→ Problem details: Go through the material and copy each line that includes "Sektoral".

■ ■ ■ ■ ■ ■ ■

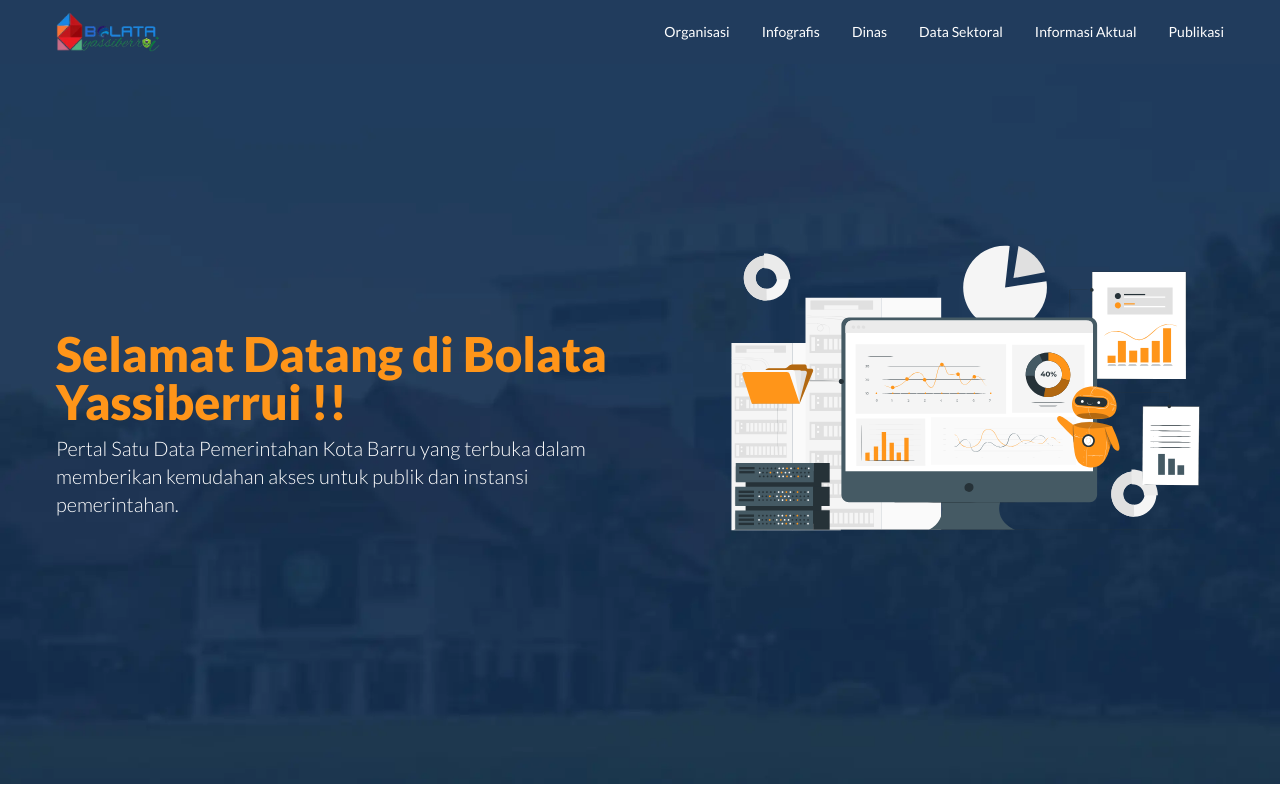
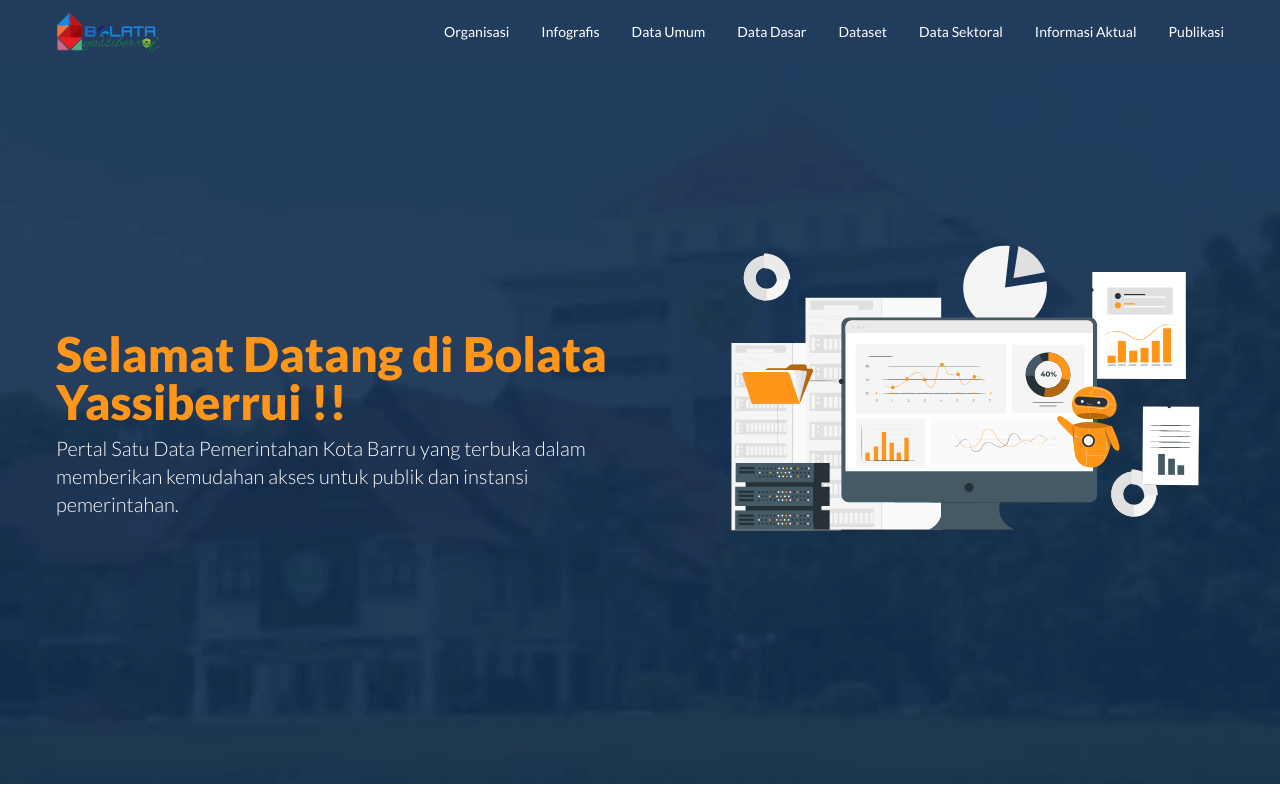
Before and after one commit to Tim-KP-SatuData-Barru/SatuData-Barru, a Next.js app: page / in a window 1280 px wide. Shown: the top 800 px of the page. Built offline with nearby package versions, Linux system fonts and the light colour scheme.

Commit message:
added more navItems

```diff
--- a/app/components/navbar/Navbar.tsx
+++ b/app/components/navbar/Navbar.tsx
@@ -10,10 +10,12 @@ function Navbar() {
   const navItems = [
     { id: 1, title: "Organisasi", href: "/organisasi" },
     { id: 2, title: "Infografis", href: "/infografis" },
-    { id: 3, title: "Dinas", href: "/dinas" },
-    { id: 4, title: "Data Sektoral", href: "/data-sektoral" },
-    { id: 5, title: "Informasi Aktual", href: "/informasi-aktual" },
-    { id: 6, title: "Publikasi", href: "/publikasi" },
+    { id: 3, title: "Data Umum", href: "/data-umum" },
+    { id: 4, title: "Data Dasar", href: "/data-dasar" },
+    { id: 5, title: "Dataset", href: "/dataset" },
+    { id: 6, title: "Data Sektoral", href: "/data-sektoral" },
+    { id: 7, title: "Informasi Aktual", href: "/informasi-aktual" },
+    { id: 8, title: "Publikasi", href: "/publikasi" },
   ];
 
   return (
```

■ ■ ■ ■ ■ ■ ■

→ Response box:
-    { id: 4, title: "Data Sektoral", href: "/data-sektoral" },
+    { id: 6, title: "Data Sektoral", href: "/data-sektoral" },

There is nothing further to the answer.